• SAN FRANCISCO 1903 - before the EARTHQUAKE
  • Copyright 1903
    the memorable year of 1776, while our own ancestors were making the immortal declaration which gave birth to the American nation, the Spanish padres, knowing nothing of the conflict across the land, established the humble mission of San Francisco for the conversion of a few Indian souls. In the same year followed the ceremony of taking formal possession of the presidio for King Charles III. of Spain. A flourishing trade in hides and tallow grew up between the padres and the Yankee shippers from around the Horn. In 1825 the establishment was reputed to own 79,000 sheep, a thousand tame horses and twice as many breeding mares, as well as hogs, working oxen and a large store of wheat, merchandise and some 25,000 dollars in hard cash. Such was the prosperity of the mission of San Francisco at the time when Mexico gained her independence from Spain, but all this temporal power of the Franciscans proved but a passing phase in the working out of a greater destiny for the city by the Golden Gate.

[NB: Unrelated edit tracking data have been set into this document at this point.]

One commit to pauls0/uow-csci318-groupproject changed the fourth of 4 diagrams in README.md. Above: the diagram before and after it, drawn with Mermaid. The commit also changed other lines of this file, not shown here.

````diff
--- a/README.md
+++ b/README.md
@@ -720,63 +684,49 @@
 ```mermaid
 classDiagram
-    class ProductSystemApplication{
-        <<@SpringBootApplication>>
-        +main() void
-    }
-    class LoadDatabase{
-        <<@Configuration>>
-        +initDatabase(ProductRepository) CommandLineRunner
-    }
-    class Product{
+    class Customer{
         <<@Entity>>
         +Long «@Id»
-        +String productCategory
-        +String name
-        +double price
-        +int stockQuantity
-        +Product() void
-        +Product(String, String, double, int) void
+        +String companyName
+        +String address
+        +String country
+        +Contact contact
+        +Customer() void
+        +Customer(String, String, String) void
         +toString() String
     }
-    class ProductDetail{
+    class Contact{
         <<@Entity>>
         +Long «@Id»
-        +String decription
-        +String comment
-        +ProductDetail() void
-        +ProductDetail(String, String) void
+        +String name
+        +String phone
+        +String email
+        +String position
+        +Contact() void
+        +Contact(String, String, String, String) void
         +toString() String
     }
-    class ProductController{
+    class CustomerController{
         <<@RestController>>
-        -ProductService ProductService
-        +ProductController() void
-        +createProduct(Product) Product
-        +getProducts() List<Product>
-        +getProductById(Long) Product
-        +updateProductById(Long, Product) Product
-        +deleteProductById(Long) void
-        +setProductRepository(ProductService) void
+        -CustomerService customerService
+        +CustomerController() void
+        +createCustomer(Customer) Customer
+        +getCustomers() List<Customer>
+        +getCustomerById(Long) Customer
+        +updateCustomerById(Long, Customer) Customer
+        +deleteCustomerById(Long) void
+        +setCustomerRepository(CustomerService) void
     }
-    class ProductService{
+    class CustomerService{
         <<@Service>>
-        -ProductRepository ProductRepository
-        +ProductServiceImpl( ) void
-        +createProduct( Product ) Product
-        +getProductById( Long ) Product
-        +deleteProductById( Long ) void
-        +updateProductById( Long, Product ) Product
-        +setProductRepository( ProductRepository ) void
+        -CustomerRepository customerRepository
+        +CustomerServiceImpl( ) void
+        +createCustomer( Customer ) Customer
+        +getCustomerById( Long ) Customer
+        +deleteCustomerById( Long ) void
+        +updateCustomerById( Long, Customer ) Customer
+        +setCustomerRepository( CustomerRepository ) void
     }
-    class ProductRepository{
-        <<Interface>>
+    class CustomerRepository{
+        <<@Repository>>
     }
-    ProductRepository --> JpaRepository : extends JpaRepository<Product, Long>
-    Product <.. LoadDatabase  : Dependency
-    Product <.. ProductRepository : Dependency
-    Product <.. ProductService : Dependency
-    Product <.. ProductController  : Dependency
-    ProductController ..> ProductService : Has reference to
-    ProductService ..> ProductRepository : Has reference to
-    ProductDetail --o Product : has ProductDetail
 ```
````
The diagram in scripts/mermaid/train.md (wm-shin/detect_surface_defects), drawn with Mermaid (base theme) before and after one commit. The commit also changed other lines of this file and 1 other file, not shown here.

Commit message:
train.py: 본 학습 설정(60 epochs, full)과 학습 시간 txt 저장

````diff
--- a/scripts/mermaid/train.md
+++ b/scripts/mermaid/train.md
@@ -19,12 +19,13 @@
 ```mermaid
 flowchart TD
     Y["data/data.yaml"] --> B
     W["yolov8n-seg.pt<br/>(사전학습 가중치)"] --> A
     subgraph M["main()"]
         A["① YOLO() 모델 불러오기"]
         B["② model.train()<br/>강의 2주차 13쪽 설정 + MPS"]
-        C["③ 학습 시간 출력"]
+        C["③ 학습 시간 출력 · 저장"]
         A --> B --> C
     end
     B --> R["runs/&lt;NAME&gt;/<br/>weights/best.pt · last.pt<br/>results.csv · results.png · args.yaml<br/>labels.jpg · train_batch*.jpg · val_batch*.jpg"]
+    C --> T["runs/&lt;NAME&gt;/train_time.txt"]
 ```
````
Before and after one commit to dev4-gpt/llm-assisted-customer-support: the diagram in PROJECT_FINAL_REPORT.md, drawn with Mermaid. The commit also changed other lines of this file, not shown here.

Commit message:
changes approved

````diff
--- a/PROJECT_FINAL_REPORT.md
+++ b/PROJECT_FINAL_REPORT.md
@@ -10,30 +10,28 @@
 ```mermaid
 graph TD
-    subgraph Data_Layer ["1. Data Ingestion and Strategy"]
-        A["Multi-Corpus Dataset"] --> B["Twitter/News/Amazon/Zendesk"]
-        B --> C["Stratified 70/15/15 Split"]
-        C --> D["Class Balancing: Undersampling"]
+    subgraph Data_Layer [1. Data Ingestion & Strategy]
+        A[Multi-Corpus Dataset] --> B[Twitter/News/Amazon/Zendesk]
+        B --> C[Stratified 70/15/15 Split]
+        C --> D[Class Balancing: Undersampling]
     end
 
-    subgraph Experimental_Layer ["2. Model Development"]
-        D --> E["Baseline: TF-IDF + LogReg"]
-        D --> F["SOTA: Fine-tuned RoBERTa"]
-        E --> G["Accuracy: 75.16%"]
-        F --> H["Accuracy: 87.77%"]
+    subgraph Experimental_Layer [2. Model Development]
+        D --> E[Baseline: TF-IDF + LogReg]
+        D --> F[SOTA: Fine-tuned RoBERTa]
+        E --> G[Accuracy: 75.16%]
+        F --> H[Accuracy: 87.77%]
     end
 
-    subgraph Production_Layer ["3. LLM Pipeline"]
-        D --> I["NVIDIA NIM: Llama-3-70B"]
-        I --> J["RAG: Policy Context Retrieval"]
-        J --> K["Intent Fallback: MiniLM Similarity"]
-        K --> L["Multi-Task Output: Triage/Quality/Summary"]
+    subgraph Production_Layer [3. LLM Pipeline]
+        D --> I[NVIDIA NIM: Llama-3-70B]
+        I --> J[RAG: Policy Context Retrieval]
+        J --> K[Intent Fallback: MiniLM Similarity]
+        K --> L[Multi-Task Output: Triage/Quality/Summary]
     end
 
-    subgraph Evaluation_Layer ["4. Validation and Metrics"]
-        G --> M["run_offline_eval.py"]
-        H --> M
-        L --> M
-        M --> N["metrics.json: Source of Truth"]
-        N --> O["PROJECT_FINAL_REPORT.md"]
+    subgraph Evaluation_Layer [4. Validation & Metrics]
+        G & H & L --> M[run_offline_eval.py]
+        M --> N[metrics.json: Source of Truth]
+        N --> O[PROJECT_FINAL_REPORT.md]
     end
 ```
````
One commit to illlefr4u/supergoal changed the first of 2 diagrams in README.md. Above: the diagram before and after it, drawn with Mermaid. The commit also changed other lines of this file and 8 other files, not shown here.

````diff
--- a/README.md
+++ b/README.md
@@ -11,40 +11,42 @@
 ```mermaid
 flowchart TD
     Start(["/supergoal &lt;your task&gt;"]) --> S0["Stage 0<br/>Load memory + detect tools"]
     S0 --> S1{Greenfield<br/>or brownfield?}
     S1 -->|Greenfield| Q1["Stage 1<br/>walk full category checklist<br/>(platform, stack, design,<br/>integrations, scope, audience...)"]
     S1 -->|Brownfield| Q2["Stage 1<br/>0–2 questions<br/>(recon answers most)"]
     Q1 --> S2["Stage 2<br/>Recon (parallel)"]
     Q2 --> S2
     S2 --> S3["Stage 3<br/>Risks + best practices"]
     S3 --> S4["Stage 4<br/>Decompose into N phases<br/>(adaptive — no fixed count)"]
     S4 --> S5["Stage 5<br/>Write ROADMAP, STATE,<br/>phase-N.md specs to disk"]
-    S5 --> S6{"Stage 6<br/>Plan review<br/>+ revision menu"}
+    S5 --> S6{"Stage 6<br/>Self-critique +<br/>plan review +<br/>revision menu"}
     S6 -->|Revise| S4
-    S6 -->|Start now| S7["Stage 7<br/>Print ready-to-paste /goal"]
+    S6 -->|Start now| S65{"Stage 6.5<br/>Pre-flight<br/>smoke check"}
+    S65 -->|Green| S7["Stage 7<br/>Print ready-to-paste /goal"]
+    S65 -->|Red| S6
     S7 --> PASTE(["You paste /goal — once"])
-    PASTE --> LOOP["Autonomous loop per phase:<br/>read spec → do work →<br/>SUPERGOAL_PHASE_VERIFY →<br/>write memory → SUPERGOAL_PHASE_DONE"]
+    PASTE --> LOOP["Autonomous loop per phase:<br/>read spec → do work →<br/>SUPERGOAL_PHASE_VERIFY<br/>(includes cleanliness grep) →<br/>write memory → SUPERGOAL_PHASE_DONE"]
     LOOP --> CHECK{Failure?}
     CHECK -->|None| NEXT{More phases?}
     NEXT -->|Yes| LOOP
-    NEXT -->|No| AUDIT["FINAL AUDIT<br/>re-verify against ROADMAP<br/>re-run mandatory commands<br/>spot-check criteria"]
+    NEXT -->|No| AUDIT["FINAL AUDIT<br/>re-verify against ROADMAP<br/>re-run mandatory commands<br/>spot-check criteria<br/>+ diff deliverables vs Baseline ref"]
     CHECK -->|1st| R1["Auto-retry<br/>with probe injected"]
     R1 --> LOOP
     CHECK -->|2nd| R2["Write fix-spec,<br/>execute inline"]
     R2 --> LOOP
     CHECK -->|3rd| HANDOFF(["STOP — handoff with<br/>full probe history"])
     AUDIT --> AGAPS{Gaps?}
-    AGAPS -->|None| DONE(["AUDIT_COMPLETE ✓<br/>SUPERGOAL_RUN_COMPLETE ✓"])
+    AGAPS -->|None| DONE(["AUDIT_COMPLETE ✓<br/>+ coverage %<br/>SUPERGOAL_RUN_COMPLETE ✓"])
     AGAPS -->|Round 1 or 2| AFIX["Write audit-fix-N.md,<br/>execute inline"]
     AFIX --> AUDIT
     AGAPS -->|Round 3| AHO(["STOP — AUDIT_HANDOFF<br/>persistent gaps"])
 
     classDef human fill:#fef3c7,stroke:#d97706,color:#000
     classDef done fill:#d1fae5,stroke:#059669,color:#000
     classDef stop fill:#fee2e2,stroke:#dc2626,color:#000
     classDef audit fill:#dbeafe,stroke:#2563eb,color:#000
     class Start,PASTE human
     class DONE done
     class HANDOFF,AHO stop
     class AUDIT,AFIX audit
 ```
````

    WHEN in 1833, the Mexican Congress caused the dispersion of the Franciscan fathers of California, the missions were stripped of their wealth and activity, the Indians scattered, the padres left the country, and the broad fields of the California valleys fell into the hands of the Mexican ranchers who governed their principalities like the barons of old. These were the days of boundless hospitality when every stranger was welcome at the hacienda for as long as he chose to stay. Only the American was not liked, but even violent efforts to discourage his immigration had little effect in staying the tide which set in around the early forties. With the discovery of gold in 1848 in the sands of the American River, a tributary of the Sacramento, a wild scramble to the spot ensued. The great westward immigration swept across the sea. Ships came the long way around Cape Horn, via Panama, from the Hawaiian Islands, Australia, Japan and China.
    THE city of San Francisco grew almost in a day. It was a city of tents and gambling houses - a raw, crude, lawless place with the most cosmopolitan population the world has ever seen. But out of this wild era of the Argonauts, followed by that of the vigilance committee, soon grew more orderly conditions.
    IN 1863 work was commenced at Sacramento on the transcontinental railroad. A coterie of successful business men Of Sacramento, notably Leland Stanford, Collis P. Huntington, Mark Hopkins, Charles Crocker and E.B. Crocker, secured enormous concessions from the Government both in land and money for building the Central Pacific Road, while another company received similar grants for constructing the Union Pacific Road, starting at the eastern end of the line. Each of these roads was to have all the line it had laid up to the point of meeting. The dramatic race ended on the desert near the Great Salt Lake, where, with due ceremony, in May, 1869, Leland Stanford drove the last spike in the line which united California with the East. During the sixties and seventies the bonanza kings reaped their golden harvest. The most spectacular of the fortunes were amassed by J.C. Flood and W.S. O'Brien. When they associated with two practical miners of Virginia City, J.W. Mackey and J.G. Fair, the four secured possession of the Consolidated Virginia, and the discovery of a fabulously rich vein brought them princely incomes.
    ON the shores of San Francisco Bay dwell to-day one-quarter of the population of California. This peerless bay, acces sible, deep, safe, convenient, large enough for all the navies and merchant fleets of the world, with a climate free from winter snow and summer heat, is surrounded by one of the most productive countries known. It is the great point of departure from America into the Pacific, and vast as it is, it will at no very distant day bustle all over with the eager life of a great world harbor. A host of gulls swarms over the bay in the winter months. They follow the boats back and forth, darting after every morsel thrown to them, again poising in mid-air and eagerly watching for another crumb from the hands of the amused passengers.
    AS the great ferryboat glides into the slip, we follow the crowd into the magnificent nave of the Ferry Building and down the broad stairway to the great artery of the city. Market street slants boldly across the center of the city. The streets to the north of it were laid out on the points of the compass, up hill and down dale, many of the inclines being accessible only to the cable cars and to alpine climbers. The streets of the section south of Market are parallel or at right angles to that thoroughfare, while the district to the north is laid out on lines which form gore blocks at every intersection with Market. The busy stream of humanity coursing through the hotel, store and restaurant section are a democractic enough procession, but withal with the wool or outer rind off, tempered by the mellowness of the California clime, radiating with the exuberant cheer of this happy land.
    BUT why tell you of all the delightful sights, when your memory is stored full of them and the pictures are here to accentuate some of the graceful features of this metropolis of the Pacific.